* [EXERCISE DIRECTIONS]: Across the lines of the records below, how many have the string "falta" in them? Answer with the number alone.
SUPPLIED MATERIAL section start
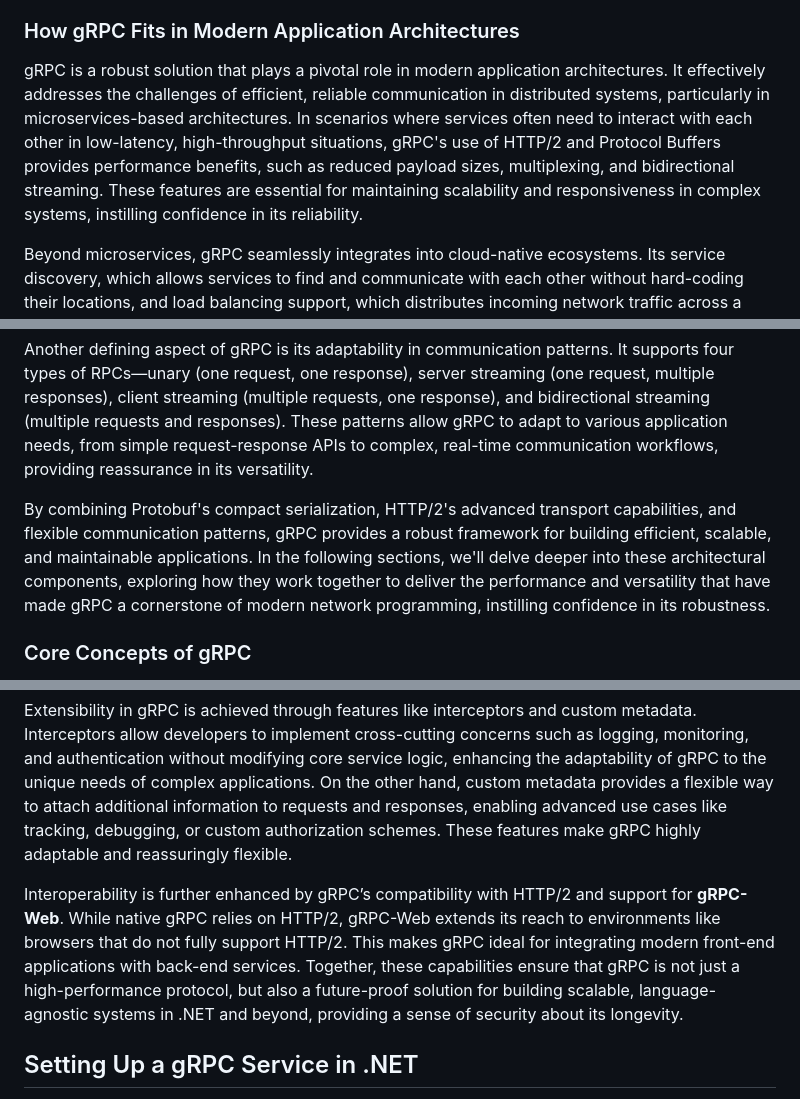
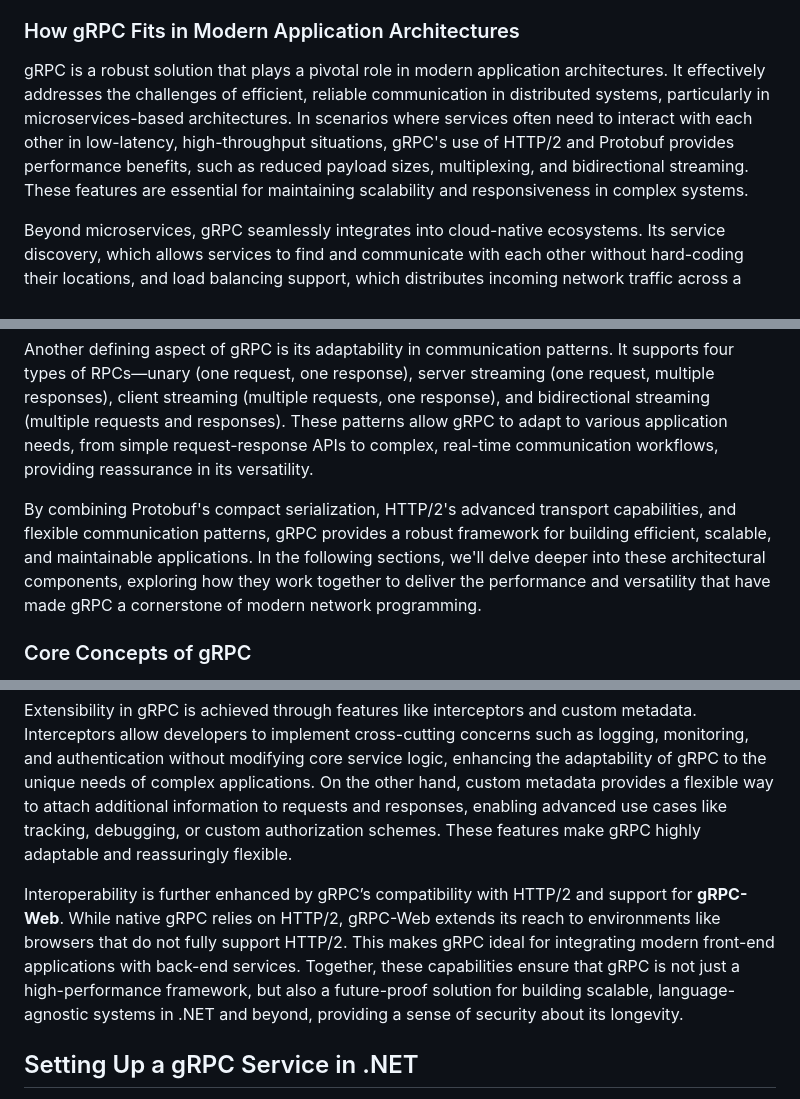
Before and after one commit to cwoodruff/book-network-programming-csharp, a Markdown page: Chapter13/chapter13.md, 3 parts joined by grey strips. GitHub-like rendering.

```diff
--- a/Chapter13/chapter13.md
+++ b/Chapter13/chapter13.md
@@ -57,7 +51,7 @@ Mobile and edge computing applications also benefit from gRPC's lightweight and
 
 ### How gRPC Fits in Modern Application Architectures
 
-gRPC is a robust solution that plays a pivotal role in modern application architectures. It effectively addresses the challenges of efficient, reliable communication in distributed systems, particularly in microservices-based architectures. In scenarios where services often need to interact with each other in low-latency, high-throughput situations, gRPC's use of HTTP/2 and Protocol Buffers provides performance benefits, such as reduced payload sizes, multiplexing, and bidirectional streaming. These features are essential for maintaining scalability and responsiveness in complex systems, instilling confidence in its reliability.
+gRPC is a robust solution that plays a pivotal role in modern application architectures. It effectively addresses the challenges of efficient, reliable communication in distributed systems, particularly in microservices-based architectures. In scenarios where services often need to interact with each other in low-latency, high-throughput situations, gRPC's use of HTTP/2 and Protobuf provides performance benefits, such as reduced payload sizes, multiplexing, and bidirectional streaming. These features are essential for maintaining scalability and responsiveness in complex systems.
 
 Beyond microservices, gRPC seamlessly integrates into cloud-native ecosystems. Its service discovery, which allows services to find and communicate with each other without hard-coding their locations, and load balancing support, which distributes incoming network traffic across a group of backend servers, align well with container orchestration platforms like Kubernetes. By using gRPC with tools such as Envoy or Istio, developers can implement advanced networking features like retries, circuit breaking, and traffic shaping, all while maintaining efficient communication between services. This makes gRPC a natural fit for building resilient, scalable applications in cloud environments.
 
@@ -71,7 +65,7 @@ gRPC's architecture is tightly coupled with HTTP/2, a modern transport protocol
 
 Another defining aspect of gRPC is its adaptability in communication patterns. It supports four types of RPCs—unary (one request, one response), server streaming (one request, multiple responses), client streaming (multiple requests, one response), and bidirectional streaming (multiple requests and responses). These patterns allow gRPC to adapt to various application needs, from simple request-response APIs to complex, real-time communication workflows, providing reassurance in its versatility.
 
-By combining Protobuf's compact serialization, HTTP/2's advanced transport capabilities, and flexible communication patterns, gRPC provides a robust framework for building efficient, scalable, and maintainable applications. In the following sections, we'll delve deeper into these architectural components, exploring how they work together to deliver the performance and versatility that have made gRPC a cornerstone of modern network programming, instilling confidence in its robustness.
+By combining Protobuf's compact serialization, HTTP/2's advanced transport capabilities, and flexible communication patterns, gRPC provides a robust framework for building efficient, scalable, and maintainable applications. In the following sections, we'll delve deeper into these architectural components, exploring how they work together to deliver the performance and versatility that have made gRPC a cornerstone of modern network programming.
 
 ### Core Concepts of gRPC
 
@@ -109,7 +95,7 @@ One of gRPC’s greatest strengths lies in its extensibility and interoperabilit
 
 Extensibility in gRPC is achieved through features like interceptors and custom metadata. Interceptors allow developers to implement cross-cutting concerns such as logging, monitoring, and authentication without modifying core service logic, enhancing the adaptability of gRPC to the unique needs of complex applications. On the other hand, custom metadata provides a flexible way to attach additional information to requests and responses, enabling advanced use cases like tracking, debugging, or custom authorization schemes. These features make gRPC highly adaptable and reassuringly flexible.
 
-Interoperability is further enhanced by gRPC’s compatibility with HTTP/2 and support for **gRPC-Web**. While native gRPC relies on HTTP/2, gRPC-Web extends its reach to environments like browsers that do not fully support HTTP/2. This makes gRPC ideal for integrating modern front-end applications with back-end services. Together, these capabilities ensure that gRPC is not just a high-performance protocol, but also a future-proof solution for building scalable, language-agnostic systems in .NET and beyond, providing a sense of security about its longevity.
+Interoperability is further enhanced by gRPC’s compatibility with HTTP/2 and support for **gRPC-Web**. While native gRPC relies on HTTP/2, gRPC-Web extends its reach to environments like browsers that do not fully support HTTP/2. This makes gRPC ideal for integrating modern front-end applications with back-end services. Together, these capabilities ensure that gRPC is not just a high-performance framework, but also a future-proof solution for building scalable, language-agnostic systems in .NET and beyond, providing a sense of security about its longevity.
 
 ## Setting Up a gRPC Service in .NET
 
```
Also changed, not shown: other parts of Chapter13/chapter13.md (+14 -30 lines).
SUPPLIED MATERIAL section end
SUPPLIED MATERIAL section start
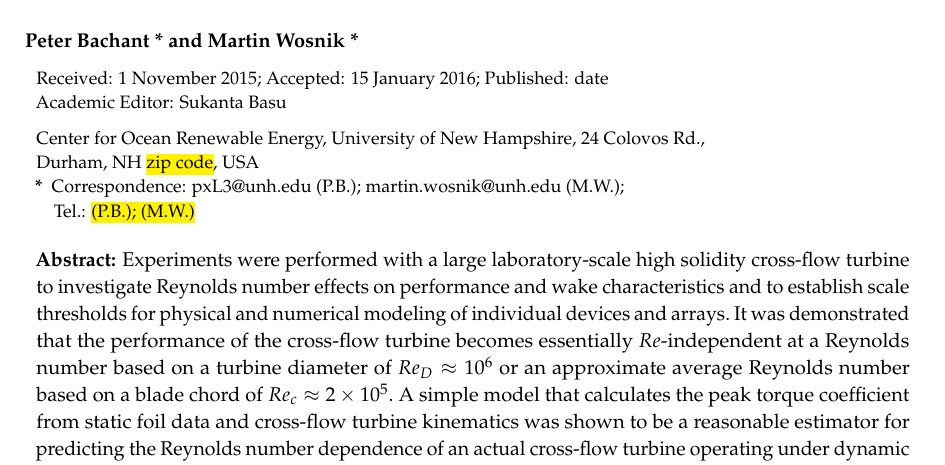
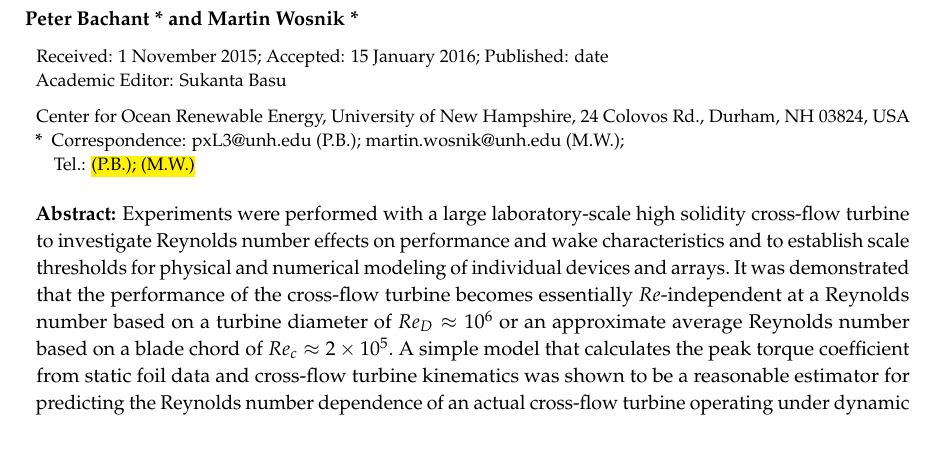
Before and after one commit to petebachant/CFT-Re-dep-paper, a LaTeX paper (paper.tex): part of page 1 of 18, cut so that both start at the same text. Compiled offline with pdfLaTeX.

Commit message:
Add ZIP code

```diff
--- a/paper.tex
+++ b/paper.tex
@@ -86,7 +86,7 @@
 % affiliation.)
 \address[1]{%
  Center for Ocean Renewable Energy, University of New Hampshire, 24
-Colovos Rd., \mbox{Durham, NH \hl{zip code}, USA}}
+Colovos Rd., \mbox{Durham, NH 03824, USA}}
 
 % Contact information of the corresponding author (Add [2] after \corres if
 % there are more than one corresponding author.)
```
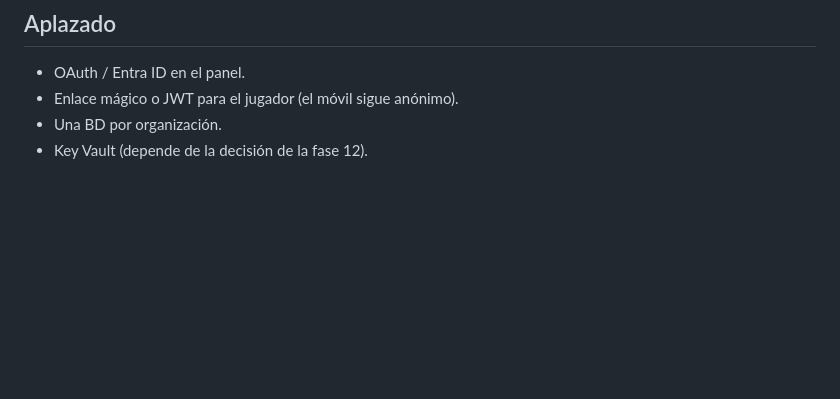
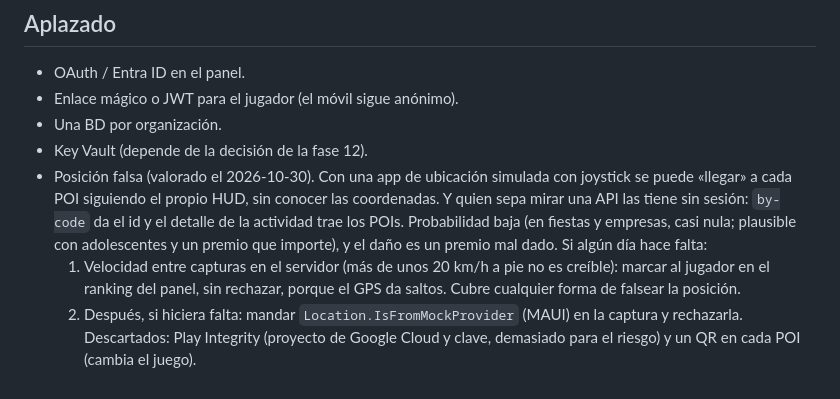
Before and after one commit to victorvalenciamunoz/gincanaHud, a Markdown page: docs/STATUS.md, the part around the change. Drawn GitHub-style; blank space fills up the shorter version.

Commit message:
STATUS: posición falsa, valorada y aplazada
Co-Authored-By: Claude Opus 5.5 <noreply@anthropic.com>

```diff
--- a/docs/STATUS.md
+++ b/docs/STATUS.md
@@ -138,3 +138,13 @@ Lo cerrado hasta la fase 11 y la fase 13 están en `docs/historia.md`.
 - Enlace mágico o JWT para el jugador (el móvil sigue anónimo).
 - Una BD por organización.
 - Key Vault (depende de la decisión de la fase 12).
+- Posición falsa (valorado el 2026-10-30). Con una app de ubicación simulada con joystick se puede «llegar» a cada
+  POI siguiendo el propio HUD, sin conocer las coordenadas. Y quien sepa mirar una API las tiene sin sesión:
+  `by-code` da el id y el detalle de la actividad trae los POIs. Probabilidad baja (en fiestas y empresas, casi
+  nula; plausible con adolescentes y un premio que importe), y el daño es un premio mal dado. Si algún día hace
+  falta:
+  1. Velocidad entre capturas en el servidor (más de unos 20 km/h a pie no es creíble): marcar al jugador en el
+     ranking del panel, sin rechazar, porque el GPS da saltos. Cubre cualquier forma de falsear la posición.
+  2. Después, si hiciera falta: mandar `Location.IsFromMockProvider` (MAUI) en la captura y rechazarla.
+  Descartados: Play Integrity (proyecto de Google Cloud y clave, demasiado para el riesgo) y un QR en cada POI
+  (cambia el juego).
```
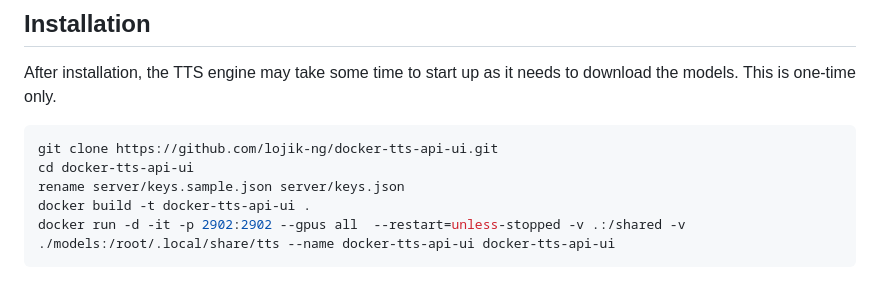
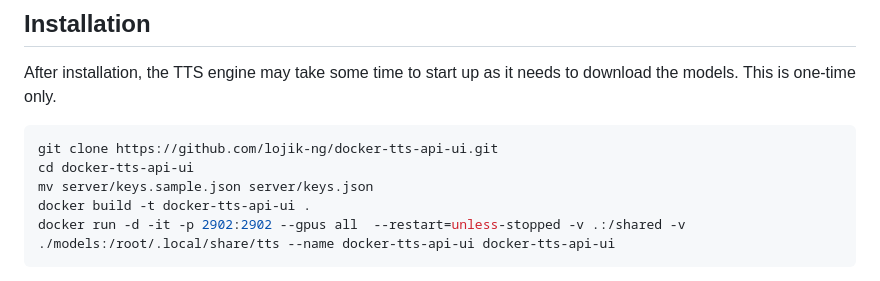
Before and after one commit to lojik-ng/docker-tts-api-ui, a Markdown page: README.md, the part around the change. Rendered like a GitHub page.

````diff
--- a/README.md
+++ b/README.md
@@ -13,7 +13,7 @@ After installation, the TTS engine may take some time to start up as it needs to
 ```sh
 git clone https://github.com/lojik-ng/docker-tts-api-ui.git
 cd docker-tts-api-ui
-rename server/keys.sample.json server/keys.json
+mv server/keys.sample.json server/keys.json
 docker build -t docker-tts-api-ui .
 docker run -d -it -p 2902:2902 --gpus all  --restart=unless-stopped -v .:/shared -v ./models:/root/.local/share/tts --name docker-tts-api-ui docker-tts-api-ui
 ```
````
SUPPLIED MATERIAL section end
SUPPLIED MATERIAL section start
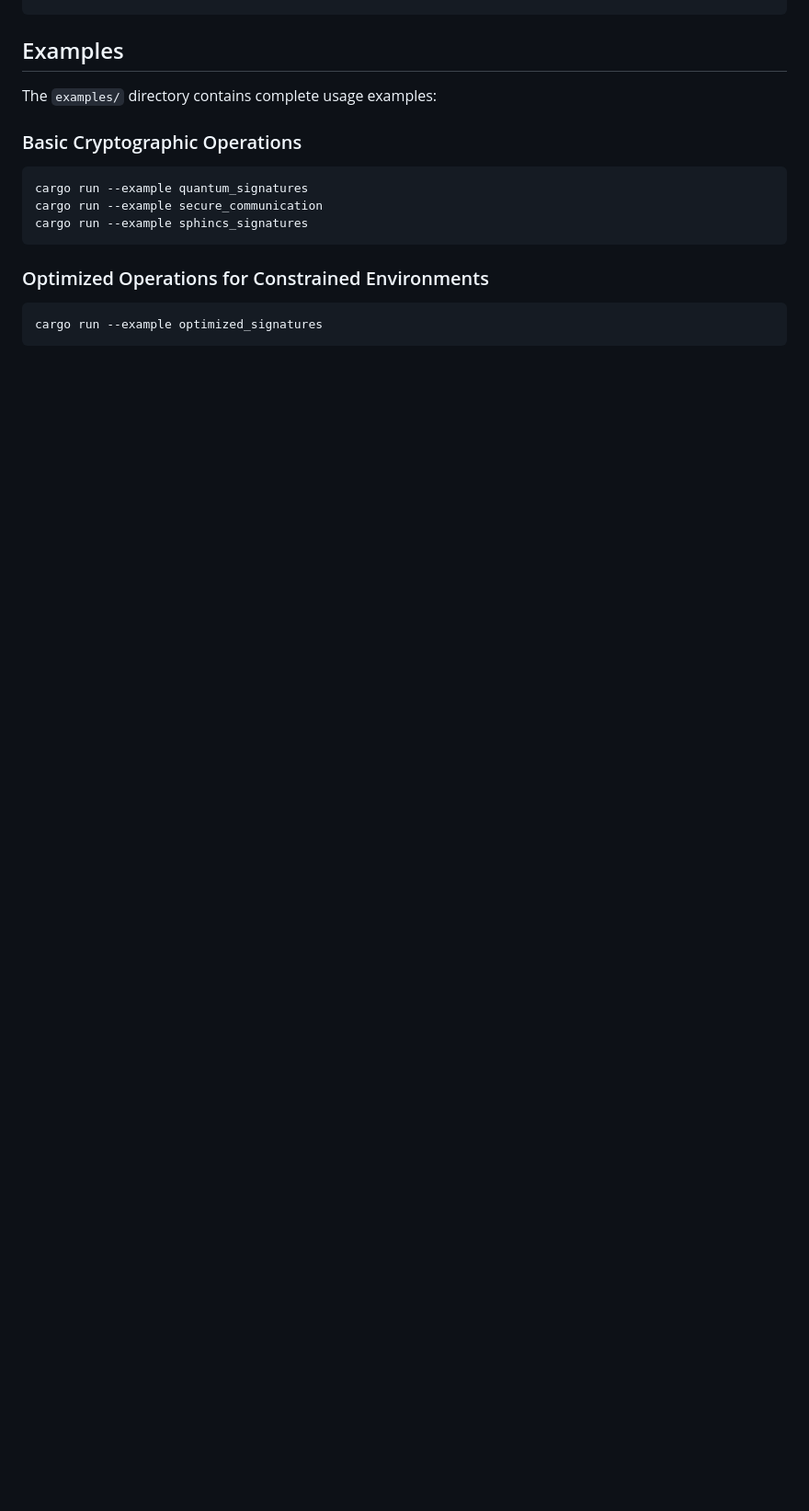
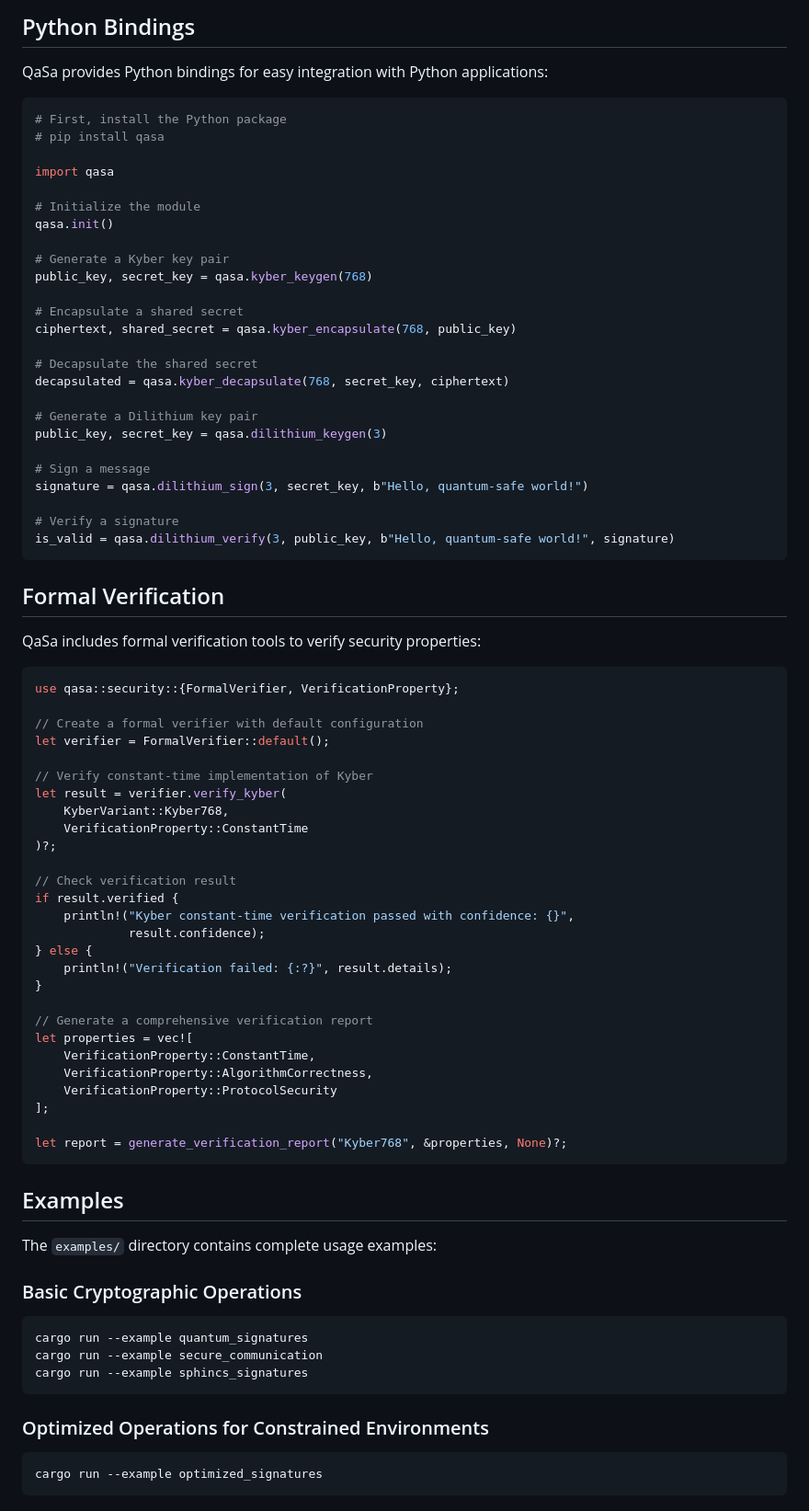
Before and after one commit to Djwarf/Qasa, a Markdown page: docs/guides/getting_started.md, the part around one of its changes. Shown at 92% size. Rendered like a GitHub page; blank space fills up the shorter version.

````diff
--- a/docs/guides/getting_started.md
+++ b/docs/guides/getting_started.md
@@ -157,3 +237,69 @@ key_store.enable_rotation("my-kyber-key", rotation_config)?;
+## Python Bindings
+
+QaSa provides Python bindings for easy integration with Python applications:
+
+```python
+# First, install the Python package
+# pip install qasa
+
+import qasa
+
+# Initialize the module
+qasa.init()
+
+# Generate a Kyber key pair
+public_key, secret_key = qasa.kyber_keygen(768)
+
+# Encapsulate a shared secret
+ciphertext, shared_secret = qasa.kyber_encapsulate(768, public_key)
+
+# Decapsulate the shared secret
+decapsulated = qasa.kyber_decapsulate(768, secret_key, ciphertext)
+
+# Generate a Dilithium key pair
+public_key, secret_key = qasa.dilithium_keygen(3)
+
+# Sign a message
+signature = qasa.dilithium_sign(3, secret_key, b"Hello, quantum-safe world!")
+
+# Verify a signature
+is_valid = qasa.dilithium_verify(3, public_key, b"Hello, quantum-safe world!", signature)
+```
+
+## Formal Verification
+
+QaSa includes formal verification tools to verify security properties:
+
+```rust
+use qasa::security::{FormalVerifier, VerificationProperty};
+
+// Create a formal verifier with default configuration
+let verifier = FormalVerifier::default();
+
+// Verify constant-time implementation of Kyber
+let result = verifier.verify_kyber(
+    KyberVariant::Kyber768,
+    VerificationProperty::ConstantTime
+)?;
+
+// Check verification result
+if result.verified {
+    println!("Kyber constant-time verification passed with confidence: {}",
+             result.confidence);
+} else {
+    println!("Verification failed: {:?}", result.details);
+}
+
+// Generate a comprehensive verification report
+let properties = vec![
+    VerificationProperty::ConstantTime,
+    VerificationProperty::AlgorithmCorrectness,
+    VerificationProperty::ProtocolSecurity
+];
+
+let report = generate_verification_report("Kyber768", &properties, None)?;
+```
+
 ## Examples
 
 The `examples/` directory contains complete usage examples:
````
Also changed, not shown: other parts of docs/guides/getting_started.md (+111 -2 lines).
SUPPLIED MATERIAL section end
* [PROBLEM SOLUTION]: 2